Erick Schonfeld at Business 2.0 writes about the possibility of Time Warner spinning off his employer, Time Inc. The trouble, he says, quoting David Carr of the Times, is that the magazine division is viewed by Wall Street as neither a growth nor value play. The answer, he suggests, is to develop loads of "niche communities [of readers and viewers] under larger brand umbrellas." He says that media companies must develop data-swapping relationships with customers. Then, presumably, they can use those data to deliver customized ads and services--much like Google and Yahoo.
One big problem. Yahoo and Google are busy hiring some of the best mathematicians and computer scientists in the world to develop these next-gen services. I recently talked to Michael Sipser, head of the math department at MIT. He told me about a trip he had taken to Google, where he and other academic luminaries learned about the exciting math and comp sci research in the works. For his students, these data hot spots offer:
1) A chance to tackle some of the world's most challenging problems (ie. teaching machines to understand us and our behavior)
2) Communities of brilliant peers
3) Big bucks

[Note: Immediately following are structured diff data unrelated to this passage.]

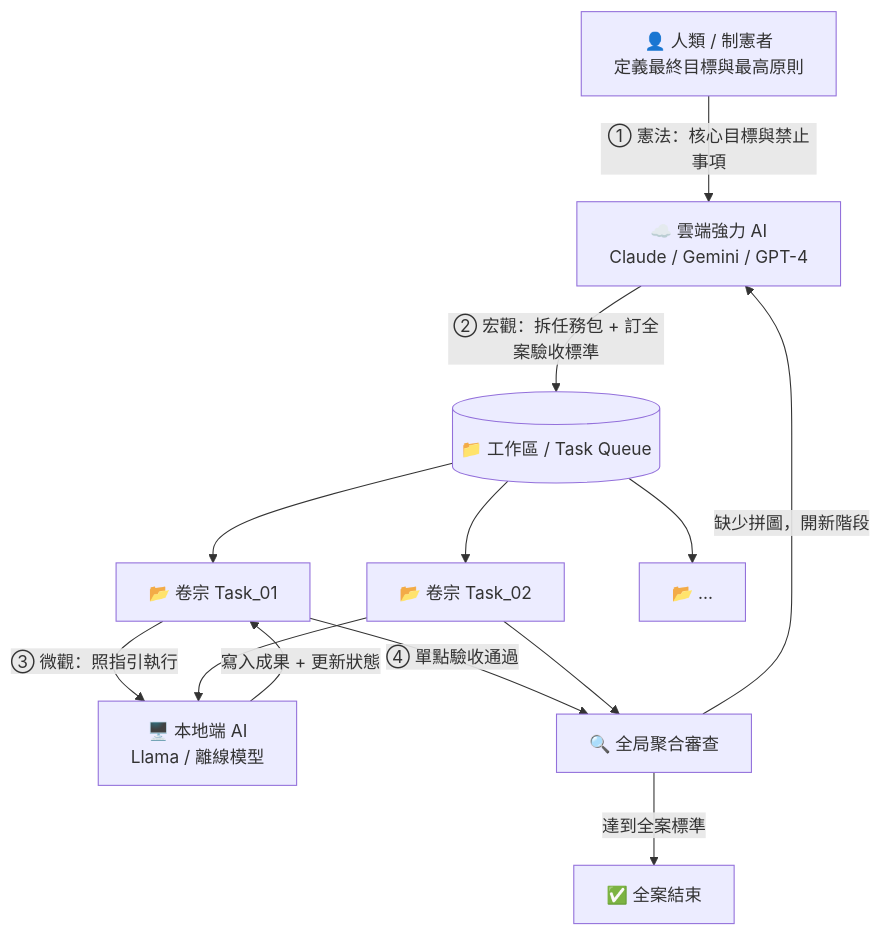
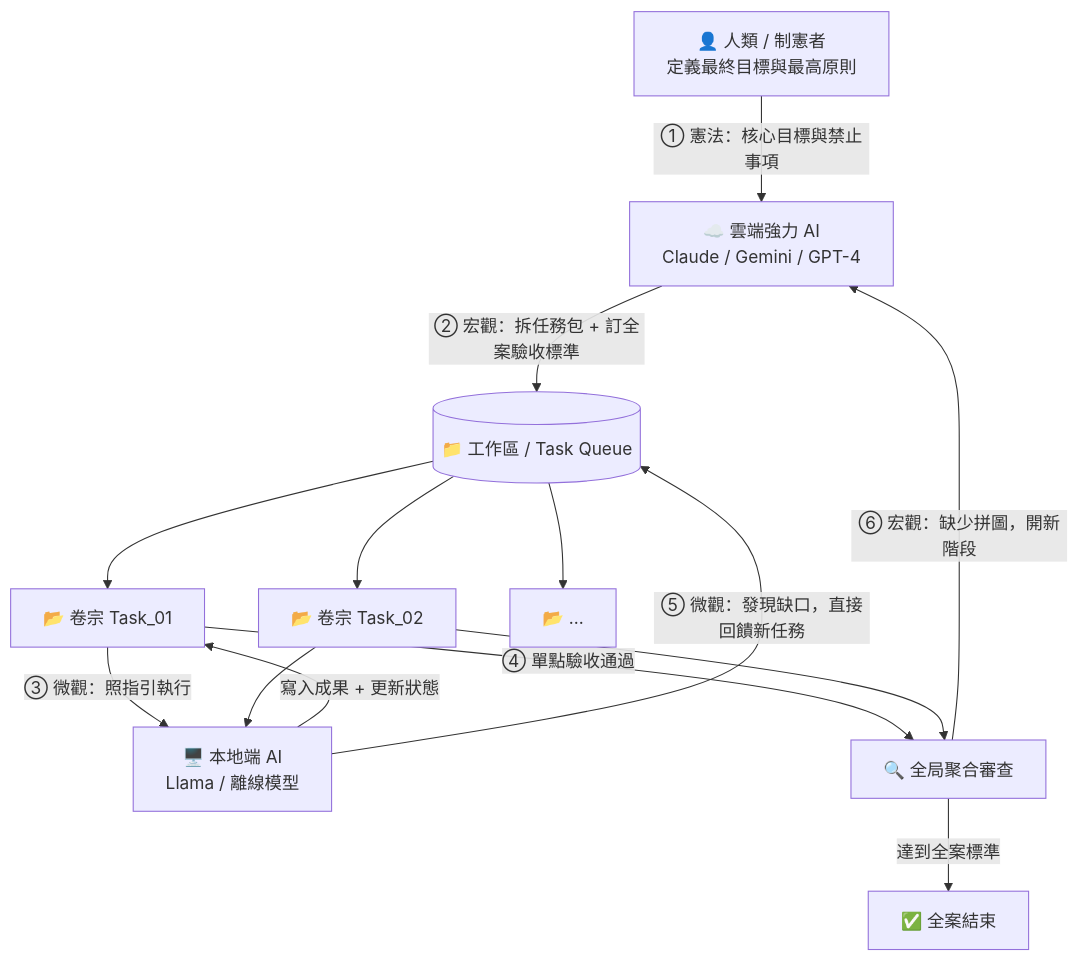
The diagram in C.A.S.E._Framework/README.md (Chiakai-Chang/Local-Agent-Workspace), drawn with Mermaid before and after one commit. The commit also changed other lines of this file and 4 other files, not shown here.

````diff
--- a/C.A.S.E._Framework/README.md
+++ b/C.A.S.E._Framework/README.md
@@ -12,25 +12,26 @@
 ```mermaid
 graph TD
     H["👤 人類 / 制憲者<br/>定義最終目標與最高原則"]
     C["☁️ 雲端強力 AI<br/>Claude / Gemini / GPT-4"]
     TQ[("📁 工作區 / Task Queue")]
     T1["📂 卷宗 Task_01"]
     T2["📂 卷宗 Task_02"]
     TN["📂 ..."]
     LA["🖥️ 本地端 AI<br/>Llama / 離線模型"]
     AGG["🔍 全局聚合審查"]
     DONE["✅ 全案結束"]
 
     H -->|"① 憲法：核心目標與禁止事項"| C
     C -->|"② 宏觀：拆任務包 + 訂全案驗收標準"| TQ
     TQ --> T1
     TQ --> T2
     TQ --> TN
     T1 -->|"③ 微觀：照指引執行"| LA
     LA -->|"寫入成果 + 更新狀態"| T1
     T2 --> LA
     T1 -->|"④ 單點驗收通過"| AGG
     T2 --> AGG
     AGG -->|"達到全案標準"| DONE
-    AGG -->|"缺少拼圖，開新階段"| C
+    AGG -->|"⑥ 宏觀：缺少拼圖，開新階段"| C
+    LA -->|"⑤ 微觀：發現缺口，直接回饋新任務"| TQ
 ```
````
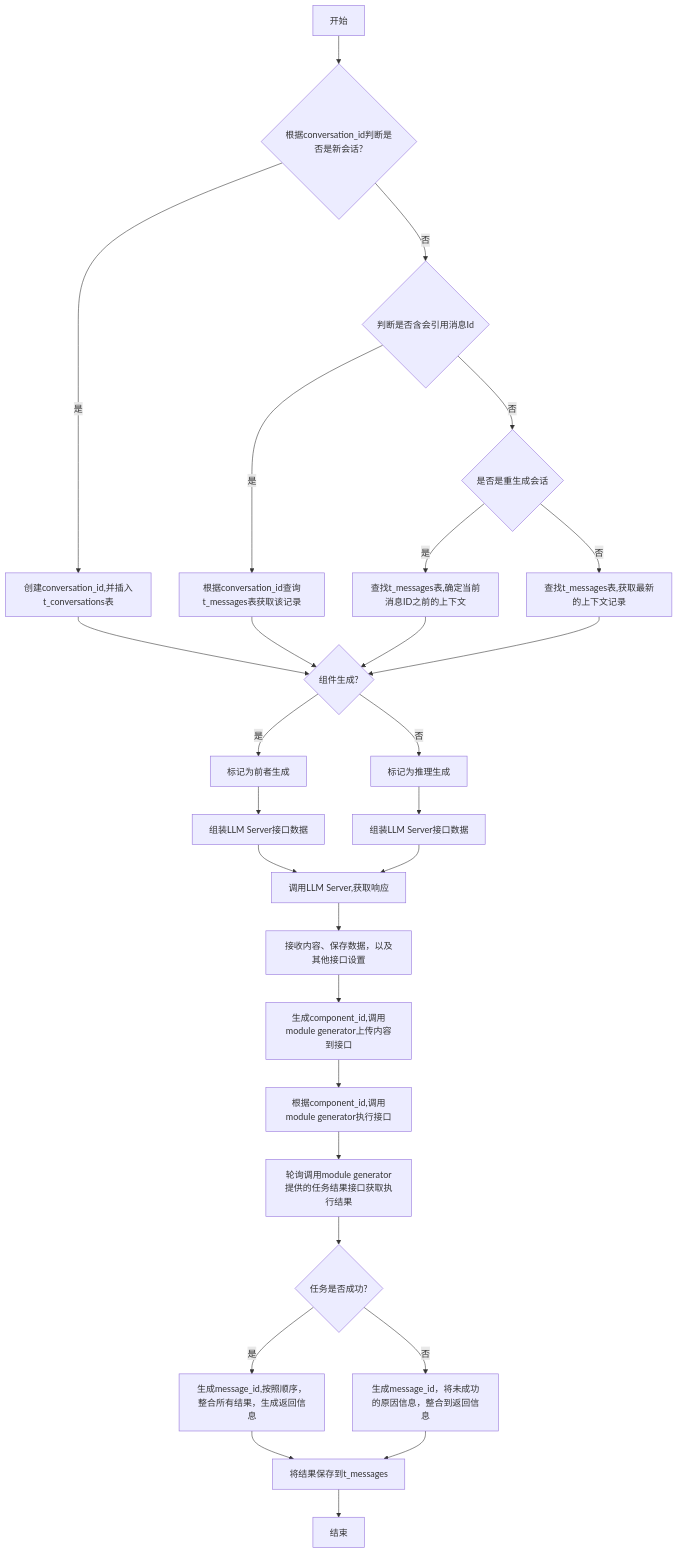
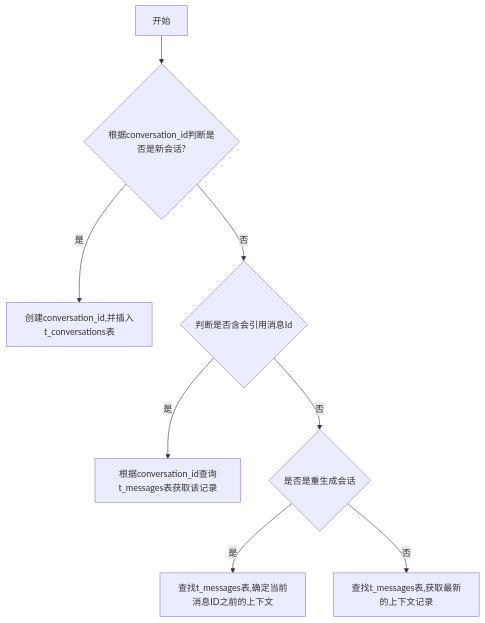
One commit to yingjianzh/iodraw-files changed the diagram in all/未命名-7.md. Above: the diagram before and after it, drawn with Mermaid.

Commit message:
2024-10-12 14:20:12 update

````diff
--- a/all/未命名-7.md
+++ b/all/未命名-7.md
@@ -1,31 +1,13 @@
 ```mermaid
 flowchart TD
     A[开始] --> B{根据conversation_id判断是否是新会话?}
     B -- 是 --> C[创建conversation_id,并插入t_conversations表]
     B -- 否 --> D{判断是否含会引用消息Id}
     D -- 是 --> E[根据conversation_id查询t_messages表获取该记录]
     D -- 否 --> F{是否是重生成会话}
     F -- 是 --> G[查找t_messages表,确定当前消息ID之前的上下文]
     F -- 否 --> H[查找t_messages表,获取最新的上下文记录]
 
-    C & E & G & H --> I{组件生成?}
-    I -- 是 --> J[标记为前者生成]
-    I -- 否 --> K[标记为推理生成]
-
-    J --> L[组装LLM Server接口数据]
-    K --> M[组装LLM Server接口数据]
-    L & M --> N[调用LLM Server,获取响应]
-    N --> O[接收内容、保存数据，以及其他接口设置]
-
-    O --> P[生成component_id,调用module generator上传内容到接口]
-    P --> Q[根据component_id,调用module generator执行接口]
-    Q --> R[轮询调用module generator提供的任务结果接口获取执行结果]
-
-    R --> S{任务是否成功?}
-    S -- 是 --> T[生成message_id,按照顺序，整合所有结果，生成返回信息]
-    S -- 否 --> U[生成message_id，将未成功的原因信息，整合到返回信息]
-
-    T & U --> V[将结果保存到t_messages]
-    V --> W[结束]
+    
 
 ```
````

How can Time Inc. and other media companies compete with that? Jeff Jarvis writes that they have--or had--the chance to build communities of readers. But even for media companies smart enough to do this, math will be a crucial battleground in years ahead. They have to dig into the mountain of data these communities spew, and mine it for connections and relationships. Then they have to come up with targeted products and services. This work requires technical smarts. Seems to me that to thrive in the coming order, the media companies will have to team up, one way or another, with the math powerhouses. I don't see how they can go it alone. Am I missing something?